Another issue concerns trade with totalitarian countries in which their prices are totally artificial. One famous example involved communist Poland, which had no golf courses yet began exporting motorized golf carts at predetermined artificial prices that threatened all U.S. producers. I imagine that several in the audience would have recommended that the U.S. government do nothing. After all, the consumer will benefit. In the long term, we will all be better.
Juan de Mariana was not indifferent to the poor. The invisible hand of the market was not enough. He would have liked people to give generously to support the poor and create enough charitable organizations to assist all the poor and homeless. But since he doubted this would happen, he recommended forming various forms of institutions to help orphans, the elderly, the homeless, and the sick. Like John Locke and many authors held in esteem by those who love liberty, he recognized that God created the riches of the world for all, but that after Original Sin, private property was essential.
Juan de Mariana shared many moments with friends of considerable wealth. But he clarified that one of the functions of the prince was to ensure that economic power and riches are not accumulated in a few hands. To this end, he did not propose wealth redistribution but the strengthening of commerce and industry by an economic policy of low taxes, fewer obstacles to production, and healthy companies.
He was very concerned about corruption and favoritism. He said:
- “How sad it is for the republic, and how hateful for the common good, to see many enter the administration of public revenues poor, without any income, and see them after a few years happy and opulent!”
- “What is said, and what is seen, is miserable. It is said that in recent years there is no office or dignity that is not sold by the ministers with gifts and bribes, etc., up to the royal courtrooms and bishoprics. It must not be true, but it is miserable that it is said. We see the ministers out of the dust of the earth in a moment charged with thousands of duchies of rent. Where did this come from but from the blood of the poor, from the entrails of businessmen and suitors?”
To stop some of these abuses, Mariana recommended that all the officials of the king present the inventory of their assets before taking office.
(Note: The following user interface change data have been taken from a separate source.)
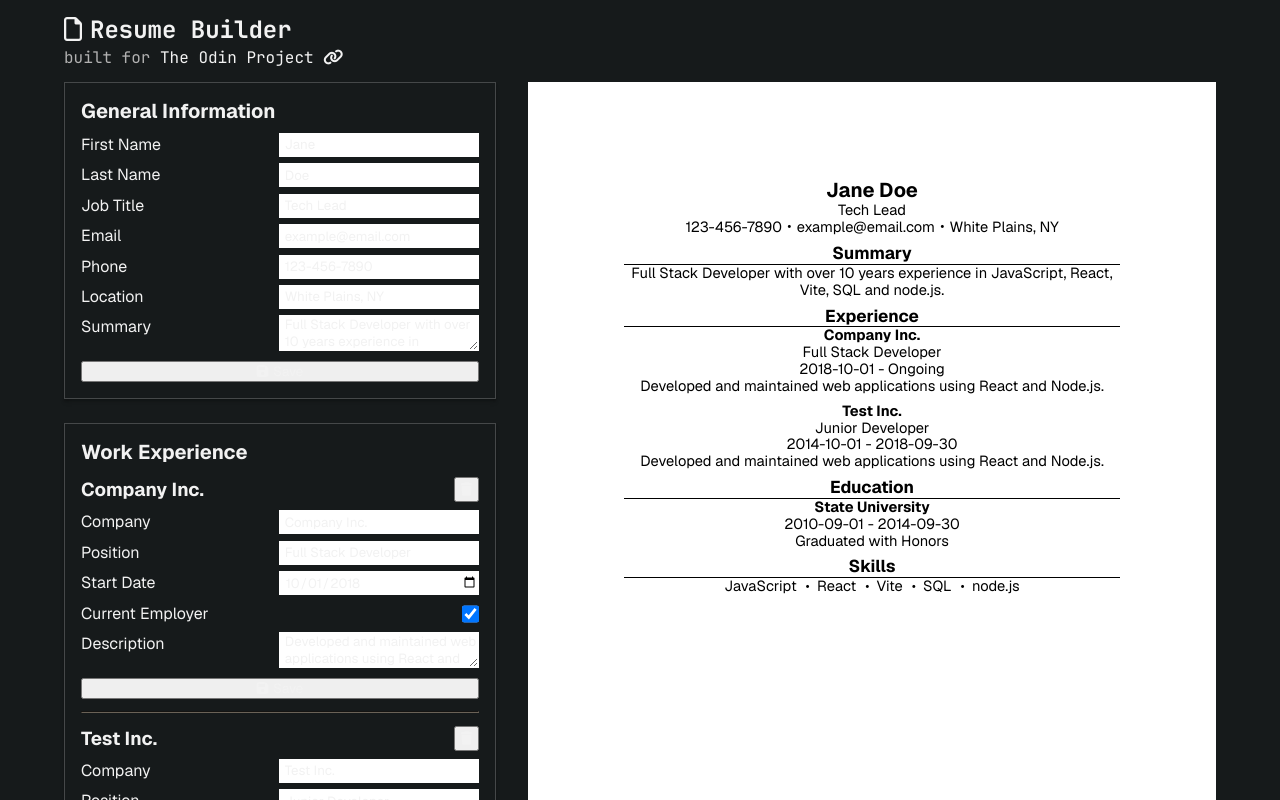
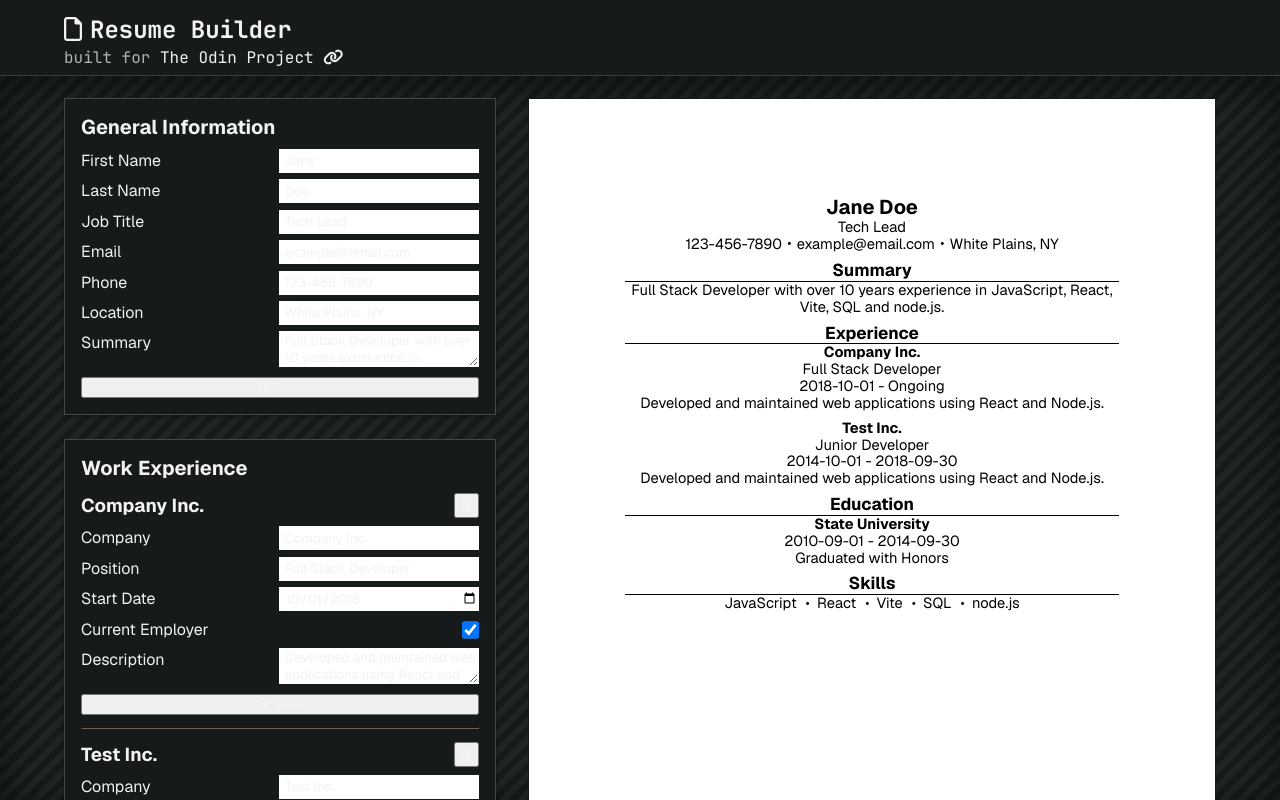
Before and after one commit to JonahKF/react-resume-app, a React (Vite) app: page / in a window 1280 px wide. Shown: the top 800 px of the page. Built offline with nearby package versions, Linux system fonts and the light colour scheme.

Commit message:
added stripe background, but height is off and header is set externally - need to refactor header to be it's own thing and not a result of main margins/padding

```diff
--- a/src/components/App.jsx
+++ b/src/components/App.jsx
@@ -176,6 +176,10 @@ function App() {
 
   return (
     <>
+      <div id="stripe-container">
+        <div id="stripe-pattern"></div>
+      </div>
+
       <header>
         <div className="header-text">
           <h1>
--- a/src/styles/App.css
+++ b/src/styles/App.css
@@ -58,7 +58,7 @@ main {
     display: grid;
     grid-template-columns: 1fr auto;
     gap: 2rem;
-    padding: 0.75rem 0 0 0;
+    padding: 1.75rem 0 0 0;
     box-sizing: border-box;
 }
 
@@ -188,7 +188,7 @@ h2 {
     aspect-ratio: 210 / 297;
     padding: 1rem;
 
-    /*border: 1px solid rgba(255, 255, 255, 0.2);*/
+    border: 1px solid #161a1b;
 
     display: flex;
     flex-direction: column;
@@ -237,3 +237,37 @@ h2 {
 .exp-preview-wrapper {
     margin-bottom: 0.5rem;
 }
+
+/* Background Styling */
+/* Adapted from https://codepen.io/Hyperplexed/pen/zYXZoZg?ref=Hyperplexed */
+
+#stripe-container {
+    position: absolute;
+    z-index: -1;
+    left: 50%;
+    bottom: 0px;
+    translate: -50% 0%;
+    height: 90.6vh;
+    min-height: 240px;
+    width: 100%;
+    background-color: rgb(var(--stripe-primary-rgb));
+}
+
+#stripe-pattern {
+    height: 100%;
+    width: 100%;
+    border-top: 1px solid rgba(58, 58, 58, 1);
+
+    background-size: 18px 18px;
+    background-image: linear-gradient(
+        -45deg,
+        rgb(var(--primary-stripe-rgb)) 30%,
+        rgb(var(--secondary-stripe-rgb)) 30%,
+        rgb(var(--secondary-stripe-rgb)) 55%,
+        rgb(var(--primary-stripe-rgb)) 55%,
+        rgb(var(--primary-stripe-rgb)) 80%,
+        rgb(var(--secondary-stripe-rgb)) 80%,
+        rgb(var(--secondary-stripe-rgb)) 100%
+    );
+    box-shadow: inset 0rem 0.5rem 2rem 0.25rem rgb(0 0 0 / 40%);
+}
--- a/src/styles/index.css
+++ b/src/styles/index.css
@@ -58,6 +58,9 @@
     --h4: 700 1rem / 1.6em var(--ff);
     --p: 400 1rem / 1.6em var(--ff);
     --small: 400 0.75rem / 1.8em var(--ff);
+
+    --primary-stripe-rgb: 22 26 27;
+    --secondary-stripe-rgb: 32 36 37;
 }
 
 body {
```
Public officials should be audited frequently, and the inventory would serve “so that at the time of the visit, they would often realize how [the officials] have won the rest” of their fortunes.
This problem came about, in part, because those who held public office came to power so indebted that they felt obliged to unjustly favor those who “secretly greased their palms.” Corruption was so great (“the bribes and swindles would not be counted,” Mariana said) that, of each peso destined for the royal treasury, only half reached the hands of the king. Since each note passed through many hands, it would “leave something in each part.”
Close to the subject of corruption is cronyism: capitalism (or socialism) restricted to cronies. Cronyism usually leads to unjust inequalities, often brought about illegally. These most often consist of immoral actions that will shut out competitors who have more talent but less access to political power.